We know from Question 7.4.9(b) that \[(a+b)^3 = a^3 + 3a^2b + 3ab^2 + b^3,\] but before mathematicians developed algebra, they came up with geometric explanations for facts like this. For example, the Renaissance mathematician Cardano would have visualised $(a+b)^3$ as the volume of a cube with side length $a+b$. The cube can be cut up along the lines dividing each edge into $a$ and $b$:

How many pieces will the cube be cut into? You might like to try to draw the pieces. Show answer

What is the volume of each of the pieces? Hence show that $(a+b)^3 = a^3 + 3a^2b + 3ab^2 + b^3$. Show answer
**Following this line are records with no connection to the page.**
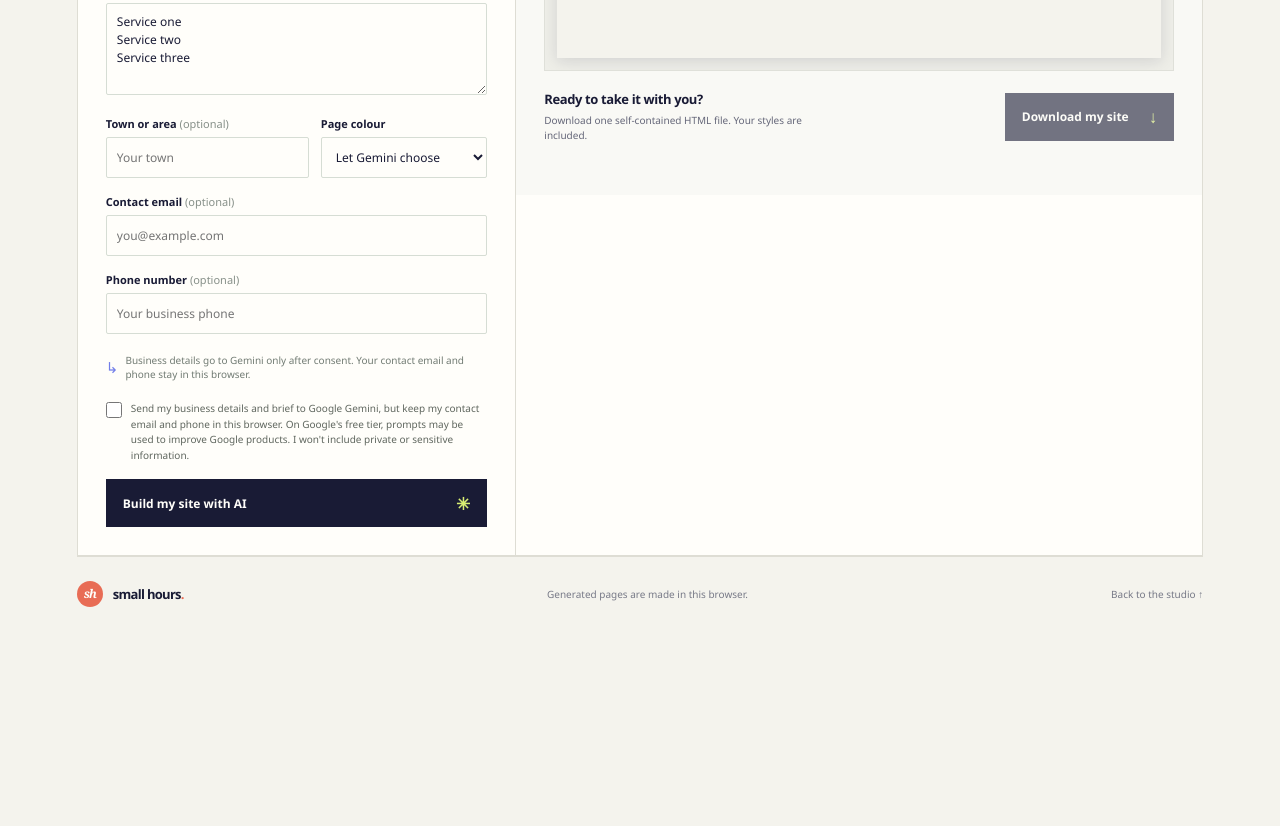
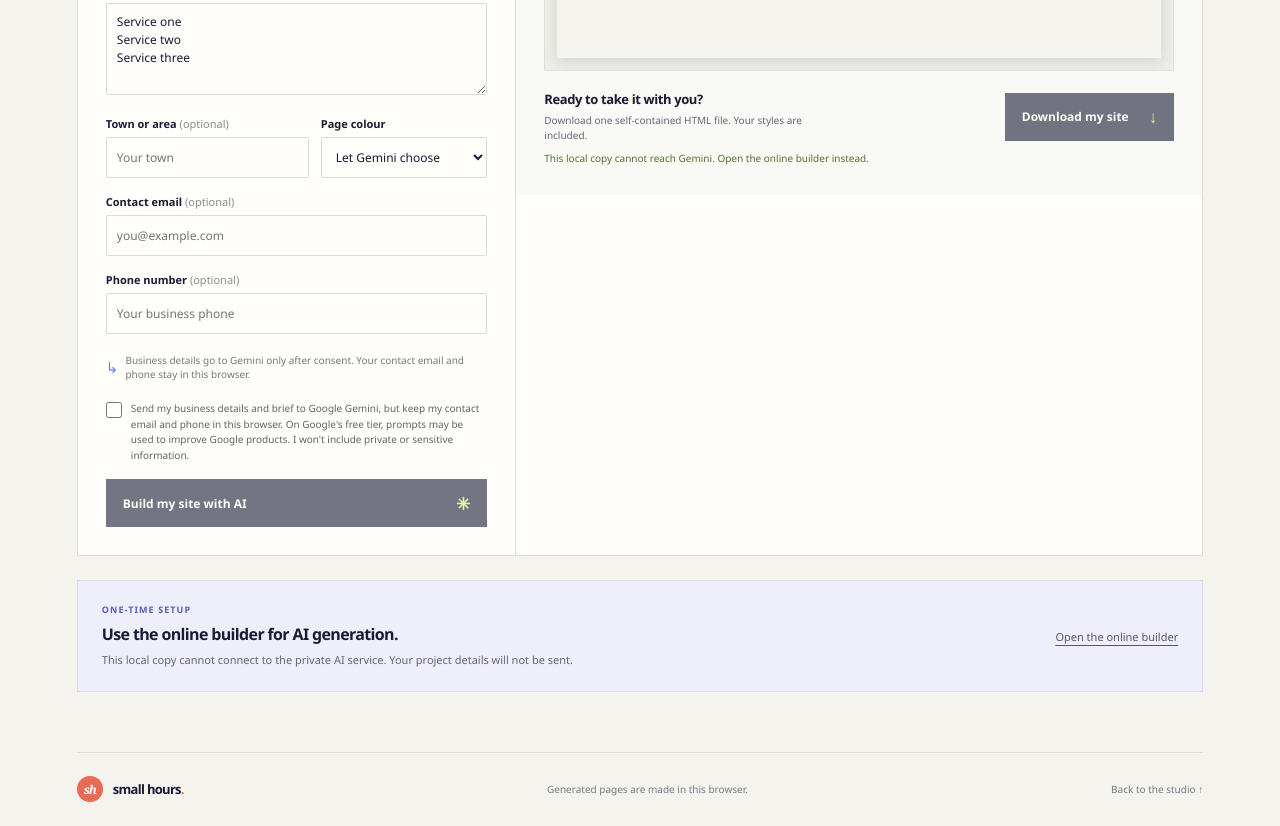
Before and after one commit to Glorp-star/small-hours-site, a plain HTML site: page builder.html in a window 1280 px wide. Shown: the part 962-1788 px from the top of the page. Before the commit the page ends 1592 px from the top, so only its background shows below. Drawn offline with Linux system fonts and the light colour scheme.

Commit message:
Guide local users to the online AI builder
Co-authored-by: Copilot <223556219+Copilot@users.noreply.github.com>

```diff
--- a/builder.html
+++ b/builder.html
@@ -32,7 +32,7 @@
         </div>
         <aside class="mode-note" aria-label="How this builder works">
           <span class="mode-pill"><span aria-hidden="true">✳</span> Real Gemini AI</span>
-          <p>Connected to Gemini. Your details are sent to Google only when you choose to generate a site.</p>
+          <p id="ai-connection-status">Checking the Gemini connection…</p>
         </aside>
       </section>
 
@@ -139,9 +139,9 @@ Service three</textarea>
         <div>
           <p class="section-label">ONE-TIME SETUP</p>
           <h2 id="ai-setup-title">Connect Gemini to turn this on.</h2>
-          <p>The generator needs a private Gemini API key stored on a Cloudflare Worker. Never put the key in this website or send it in chat.</p>
+          <p id="ai-setup-message">The generator needs a private Gemini API key stored on a Cloudflare Worker. Never put the key in this website or send it in chat.</p>
         </div>
-        <a class="text-link" href="ai-setup.html">Follow the setup steps</a>
+        <a class="text-link" id="ai-setup-link" href="ai-setup.html">Follow the setup steps</a>
       </aside>
     </main>
 
--- a/builder.js
+++ b/builder.js
@@ -4,6 +4,10 @@ const generateButton = document.querySelector("#generate-button");
 const downloadButton = document.querySelector("#download-button");
 const builderStatus = document.querySelector("#builder-status");
 const setupNotice = document.querySelector("#ai-setup-notice");
+const connectionStatus = document.querySelector("#ai-connection-status");
+const setupTitle = document.querySelector("#ai-setup-title");
+const setupMessage = document.querySelector("#ai-setup-message");
+const setupLink = document.querySelector("#ai-setup-link");
 const desktopButton = document.querySelector("#preview-desktop");
 const phoneButton = document.querySelector("#preview-phone");
 const consentCheckbox = document.querySelector("#ai-consent");
@@ -71,11 +75,18 @@ const themes = {
   },
 };
 
+const publishedSiteOrigin = "https://glorp-star.github.io";
+const publishedBuilderUrl = "https://glorp-star.github.io/small-hours-site/builder.html";
+const isPublishedSite = window.location.origin === publishedSiteOrigin;
 const endpoint = getApiEndpoint();
 let generatedSite = null;
 let activeRequest = null;
 
 function getApiEndpoint() {
+  if (window.location.origin !== publishedSiteOrigin) {
+    return "";
+  }
+
   const configuredEndpoint = window.SMALL_HOURS_AI_CONFIG?.endpoint;
   if (typeof configuredEndpoint !== "string" || !configuredEndpoint.trim()) {
     return "";
@@ -89,6 +100,31 @@ function getApiEndpoint() {
   } catch {
     return "";
   }
+}
+
+function showConnectionState() {
+  if (!isPublishedSite) {
+    connectionStatus.textContent = "Open the online builder to use Gemini.";
+    setupTitle.textContent = "Use the online builder for AI generation.";
+    setupMessage.textContent =
+      "This local copy cannot connect to the private AI service. Your project details will not be sent.";
+    setupLink.href = publishedBuilderUrl;
+    setupLink.textContent = "Open the online builder";
+    setupNotice.hidden = false;
+    generateButton.disabled = true;
+    builderStatus.textContent = "This local copy cannot reach Gemini. Open the online builder instead.";
+    return;
+  }
+
+  if (!endpoint) {
+    connectionStatus.textContent = "Gemini setup is required before you can generate a site.";
+    setupNotice.hidden = false;
+    builderStatus.textContent = "Gemini setup is required before the AI generator can run.";
+    return;
+  }
+
+  connectionStatus.textContent =
+    "Connected to Gemini. Your details are sent to Google only when you choose to generate a site.";
 }
 
 function escapeHtml(value) {
@@ -397,7 +433,4 @@ phoneButton.addEventListener("click", () => setPreviewSize("phone"));
 
 downloadButton.disabled = true;
 showEmptyPreview();
-if (!endpoint) {
-  setupNotice.hidden = false;
-  builderStatus.textContent = "Gemini setup is required before the AI generator can run.";
-}
+showConnectionState();
```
The small cube has volume $a^3$, the long pieces each have volume $a^2b$, the flat pieces each have volume $ab^2$, and the large cube has volume $b^3$. So the total volume is $a^3 + 3a^2b + 3ab^2 + b^3$. This must be equal to the volume of the original cube of side length $a+b$, which was $(a+b)^3$.